[Version difference data]
########################################
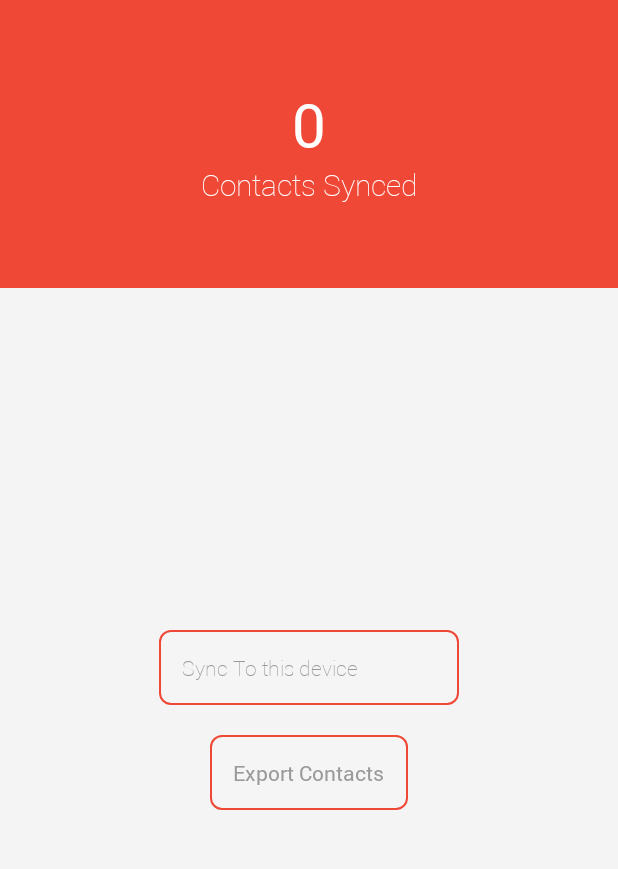
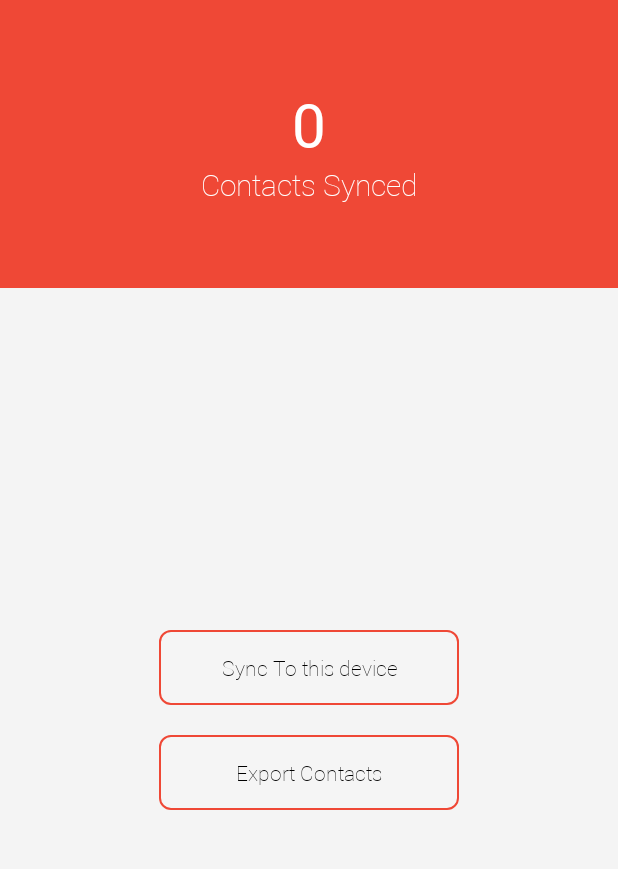
Before and after one commit to KiranGopalakrishnan/Zync, an Android app: the screen it shows after launch (MainActivity), after a tap on "Export Contacts", on a phone screen of 412 x 824 dp, the part 84-953 px from its top. Run offline under Robolectric (Android 15) with nearby library versions, the phone set to English and light mode, and no system bars; 1 statement that could not run was skipped.

Commit message:
changes to layout

```diff
--- a/app/src/main/java/project/kiran/zync/MainActivity.java
+++ b/app/src/main/java/project/kiran/zync/MainActivity.java
@@ -37,45 +37,17 @@ public class MainActivity extends AppCompatActivity {
         overrideFonts(getApplicationContext(),contactText,"Thin");
         TextView exportButton = (TextView) findViewById(R.id.exportButton);
         exportButton.setOnClickListener(exportContacts);
-        overrideFonts(getApplicationContext(),exportButton,"Regular");
+        overrideFonts(getApplicationContext(),exportButton,"Thin");
         TextView syncButton = (TextView) findViewById(R.id.syncButton);
         overrideFonts(getApplicationContext(),syncButton,"Thin");
     }
     View.OnClickListener exportContacts = new View.OnClickListener() {
         @Override
         public void onClick(View v) {
-            dataWriter dw = new dataWriter();
-            dw.setFile("contacts.json");
-            String rfile = dw.getFile(getApplicationContext());
+
         }
     };
-    private class mainCount extends AsyncTask<String,String,String>{
 
-        @Override
-        protected String doInBackground(String... params) {
-           /* String url= "http://anoudis.com/users/core/register.php";
-            serverRequest lp = new serverRequest();
-            String cname,cnumber,id;
-            cname=params[0].get(i);
-            cnumber=params[1];
-            id=params[3];
-            HashMap<String, String> data = new HashMap<String,String>();
-            data.put("email",username);
-            data.put("password", password);
-            data.put("sex",sex);
-            data.put("dob", dob);
-            data.put("accountType", "U");
-            data.put("firstname",firstname);
-            data.put("lastname", lastname);
-
-            String result = lp.sendRequest(url, data);
-
-            //Log.i("Response  : ",result.toString());
-            return  result.toString();*/
-            return null;
-        }
-
-    }
     private void overrideFonts(final Context context, final View v, String Style) {
         try {
             if (v instanceof ViewGroup) {
--- a/app/src/main/res/layout/activity_main.xml
+++ b/app/src/main/res/layout/activity_main.xml
@@ -48,16 +48,18 @@
             android:layout_width="200dp"
             android:layout_height="wrap_content"
             android:padding="15dp"
-            android:textColor="#999"
+            android:textColor="#000"
+            android:gravity="center"
             android:background="@drawable/roundborder"
             android:id="@+id/syncButton" />
         <TextView
             android:text="Export Contacts"
-            android:layout_width="wrap_content"
+            android:layout_width="200dp"
             android:layout_height="wrap_content"
             android:layout_marginTop="20dp"
             android:padding="15dp"
-            android:textColor="#999"
+            android:textColor="#000"
+            android:gravity="center"
             android:background="@drawable/roundborder"
             android:id="@+id/exportButton" />
     </LinearLayout>
```
Also changed, not shown: app/src/main/java/project/kiran/zync/login.java (+26 -0 lines).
########################################
→ Instructions for the task
Return each entry exactly as it appears above, but exclude the pictures.

→ Reply to the task
Before and after one commit to KiranGopalakrishnan/Zync, an Android app: the screen it shows after launch (MainActivity), after a tap on "Export Contacts", on a phone screen of 412 x 824 dp, the part 84-953 px from its top. Run offline under Robolectric (Android 15) with nearby library versions, the phone set to English and light mode, and no system bars; 1 statement that could not run was skipped.

Commit message:
changes to layout

```diff
--- a/app/src/main/java/project/kiran/zync/MainActivity.java
+++ b/app/src/main/java/project/kiran/zync/MainActivity.java
@@ -37,45 +37,17 @@ public class MainActivity extends AppCompatActivity {
         overrideFonts(getApplicationContext(),contactText,"Thin");
         TextView exportButton = (TextView) findViewById(R.id.exportButton);
         exportButton.setOnClickListener(exportContacts);
-        overrideFonts(getApplicationContext(),exportButton,"Regular");
+        overrideFonts(getApplicationContext(),exportButton,"Thin");
         TextView syncButton = (TextView) findViewById(R.id.syncButton);
         overrideFonts(getApplicationContext(),syncButton,"Thin");
     }
     View.OnClickListener exportContacts = new View.OnClickListener() {
         @Override
         public void onClick(View v) {
-            dataWriter dw = new dataWriter();
-            dw.setFile("contacts.json");
-            String rfile = dw.getFile(getApplicationContext());
+
         }
     };
-    private class mainCount extends AsyncTask<String,String,String>{
 
-        @Override
-        protected String doInBackground(String... params) {
-           /* String url= "http://anoudis.com/users/core/register.php";
-            serverRequest lp = new serverRequest();
-            String cname,cnumber,id;
-            cname=params[0].get(i);
-            cnumber=params[1];
-            id=params[3];
-            HashMap<String, String> data = new HashMap<String,String>();
-            data.put("email",username);
-            data.put("password", password);
-            data.put("sex",sex);
-            data.put("dob", dob);
-            data.put("accountType", "U");
-            data.put("firstname",firstname);
-            data.put("lastname", lastname);
-
-            String result = lp.sendRequest(url, data);
-
-            //Log.i("Response  : ",result.toString());
-            return  result.toString();*/
-            return null;
-        }
-
-    }
     private void overrideFonts(final Context context, final View v, String Style) {
         try {
             if (v instanceof ViewGroup) {
--- a/app/src/main/res/layout/activity_main.xml
+++ b/app/src/main/res/layout/activity_main.xml
@@ -48,16 +48,18 @@
             android:layout_width="200dp"
             android:layout_height="wrap_content"
             android:padding="15dp"
-            android:textColor="#999"
+            android:textColor="#000"
+            android:gravity="center"
             android:background="@drawable/roundborder"
             android:id="@+id/syncButton" />
         <TextView
             android:text="Export Contacts"
-            android:layout_width="wrap_content"
+            android:layout_width="200dp"
             android:layout_height="wrap_content"
             android:layout_marginTop="20dp"
             android:padding="15dp"
-            android:textColor="#999"
+            android:textColor="#000"
+            android:gravity="center"
             android:background="@drawable/roundborder"
             android:id="@+id/exportButton" />
     </LinearLayout>
```
Also changed, not shown: app/src/main/java/project/kiran/zync/login.java (+26 -0 lines).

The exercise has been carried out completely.